What you should do – Your answer must be every line of the data that contains "Outdoor".

[Material to process — start]

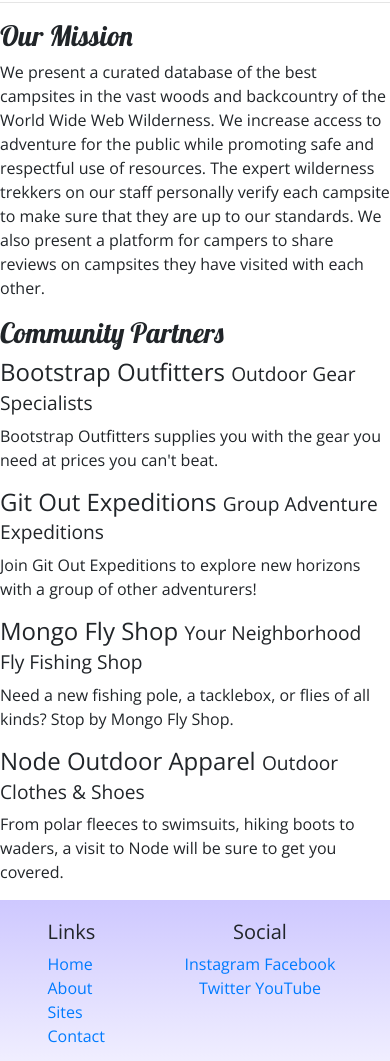
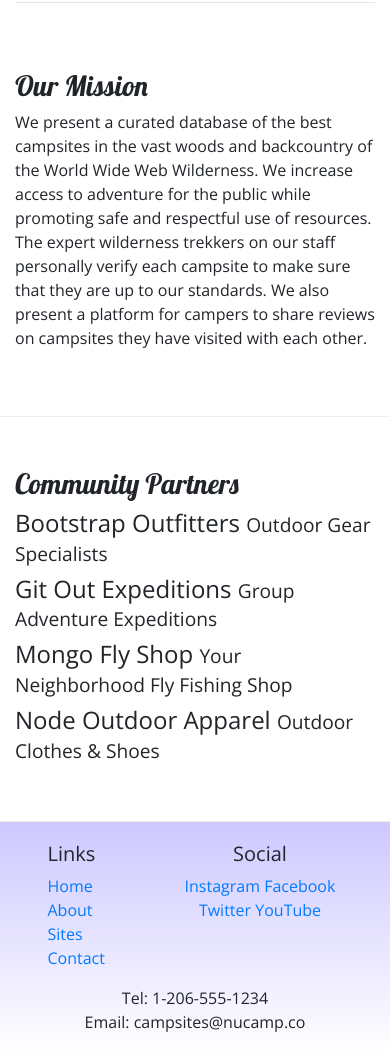
Before and after one commit to j-Arez/Nucamp-Site, a website: page aboutus.html in a window 390 px wide. Shown: the part 247-1308 px from the top of the page. Drawn offline with nearby package versions, Linux system fonts and the light colour scheme.

Commit message:
Adding Breakpoints

```diff
--- a/aboutus.html
+++ b/aboutus.html
@@ -28,32 +28,32 @@
         </div>
     </header>
 
-    <div>
-        <div>
-            <div>
+    <div class="container">
+        <div class="row">
+            <div class="col">
                <h2>About Us</h2>
                <hr />
             </div>
         </div>
 
-        <div>
-            <div>
+        <div class="row row-content">
+            <div class="col-sm-6">
                 <h3>Our Mission</h3>
                 <p>We present a curated database of the best campsites in the vast woods and backcountry of the World Wide Web Wilderness. We increase access to adventure for the public while promoting safe and respectful use of resources. The expert wilderness trekkers on our staff personally verify each campsite to make sure that they are up to our standards. We also present a platform for campers to share reviews on campsites they have visited with each other.</p>
             </div>
         </div>
 
-        <div>
-            <div>
+        <div class="row row-content">
+            <div class="col">
                 <h3>Community Partners</h3>
                 <h4>Bootstrap Outfitters <small>Outdoor Gear Specialists</small></h4>
-                <p>Bootstrap Outfitters supplies you with the gear you need at prices you can't beat.</p>
+                <p class="d-none d-sm-block">Bootstrap Outfitters supplies you with the gear you need at prices you can't beat.</p>
                 <h4>Git Out Expeditions <small>Group Adventure Expeditions</small></h4>
-                <p>Join Git Out Expeditions to explore new horizons with a group of other adventurers!</p>
+                <p class="d-none d-sm-block" >Join Git Out Expeditions to explore new horizons with a group of other adventurers!</p>
                 <h4>Mongo Fly Shop <small>Your Neighborhood Fly Fishing Shop</small></h4>
-                <p>Need a new fishing pole, a tacklebox, or flies of all kinds? Stop by Mongo Fly Shop.</p>
+                <p class="d-none d-sm-block" >Need a new fishing pole, a tacklebox, or flies of all kinds? Stop by Mongo Fly Shop.</p>
                 <h4>Node Outdoor Apparel <small>Outdoor Clothes & Shoes</small></h4>
-                <p>From polar fleeces to swimsuits, hiking boots to waders, a visit to Node will be sure to get you covered.</p>
+                <p class="d-none d-sm-block">From polar fleeces to swimsuits, hiking boots to waders, a visit to Node will be sure to get you covered.</p>
             </div>
         </div>
     </div>
@@ -85,7 +85,9 @@
         </div>
     </footer>
 
-        <script src=""
+        <script src="node_modules/jquery/dist/jquery.slim.min.js"></script>
+        <script src="node_modules/popper.js/dist/umd/popper.min.js"></script>
+        <script src="node_modules/bootstrap/dist/js/bootstrap.min.js"></script>
 
 
 </body>
```
Also changed, not shown: index.html (+4 -4 lines).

[Material to process — finish]

Task response –
                 <h4>Bootstrap Outfitters <small>Outdoor Gear Specialists</small></h4>
                 <h4>Node Outdoor Apparel <small>Outdoor Clothes & Shoes</small></h4>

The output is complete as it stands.